* _WORK REQUIRED_: For this exercise, restate every line below word for word and drop the images.

Content starts

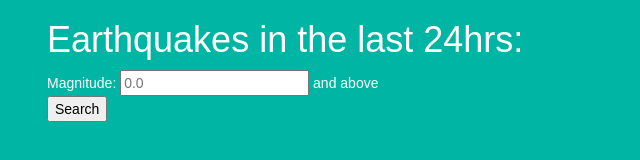
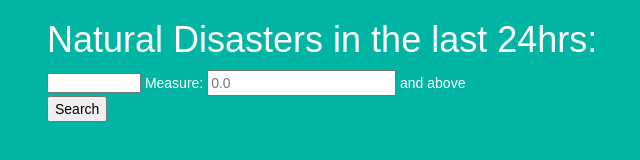
Before and after one commit to coldTea214/earthquake-demo-frontend, a plain HTML site: page index.html in a window 1280 px wide. Shown: the whole page, without its empty margins (608-1248 px from the left). Drawn offline with nearby package versions, Linux system fonts and the light colour scheme; some packages are replaced by stand-ins of ours; no server answers.

Commit message:
Fix for buildpacks and make UI more generic

```diff
--- a/index.html
+++ b/index.html
@@ -8,7 +8,7 @@
     <script src="http://code.jquery.com/jquery-3.2.1.min.js"></script>
     <script type="text/javascript" src="https://maps.googleapis.com/maps/api/js?key=AIzaSyBHLett8djBo62dDXj0EjCimF8Rd6E8cxg"></script>
     <script src="scripts/app.js"></script>
-    <title>GeoQuake</title>
+    <title>Natural Disasters</title>
   </head>
   <body>
       <div class="container">
@@ -17,9 +17,13 @@
             <div id="map"></div>
           </div>
           <div id="results" class="col-xs-12 col-md-6">
-              <h1>Earthquakes in the last 24hrs:</h1>
+              <h1>Natural Disasters in the last 24hrs:</h1>
               <form id="find">
-                Magnitude: <input class="mag" type="number" placeholder="0.0"> and above
+                <select name="type" id="type">
+                  <option value="quake">Earthquake</option>
+                  <option value="flood">Flood</option>
+                </select>
+                Measure: <input class="measure" type="number" placeholder="0.0"> and above
                 <br >
                 <button type="submit">Search</button>
               </form>
```
Also changed, not shown: 2 other files.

Content ends

* _EXPECTED ANSWER_:
Before and after one commit to coldTea214/earthquake-demo-frontend, a plain HTML site: page index.html in a window 1280 px wide. Shown: the whole page, without its empty margins (608-1248 px from the left). Drawn offline with nearby package versions, Linux system fonts and the light colour scheme; some packages are replaced by stand-ins of ours; no server answers.

Commit message:
Fix for buildpacks and make UI more generic

```diff
--- a/index.html
+++ b/index.html
@@ -8,7 +8,7 @@
     <script src="http://code.jquery.com/jquery-3.2.1.min.js"></script>
     <script type="text/javascript" src="https://maps.googleapis.com/maps/api/js?key=AIzaSyBHLett8djBo62dDXj0EjCimF8Rd6E8cxg"></script>
     <script src="scripts/app.js"></script>
-    <title>GeoQuake</title>
+    <title>Natural Disasters</title>
   </head>
   <body>
       <div class="container">
@@ -17,9 +17,13 @@
             <div id="map"></div>
           </div>
           <div id="results" class="col-xs-12 col-md-6">
-              <h1>Earthquakes in the last 24hrs:</h1>
+              <h1>Natural Disasters in the last 24hrs:</h1>
               <form id="find">
-                Magnitude: <input class="mag" type="number" placeholder="0.0"> and above
+                <select name="type" id="type">
+                  <option value="quake">Earthquake</option>
+                  <option value="flood">Flood</option>
+                </select>
+                Measure: <input class="measure" type="number" placeholder="0.0"> and above
                 <br >
                 <button type="submit">Search</button>
               </form>
```
Also changed, not shown: 2 other files.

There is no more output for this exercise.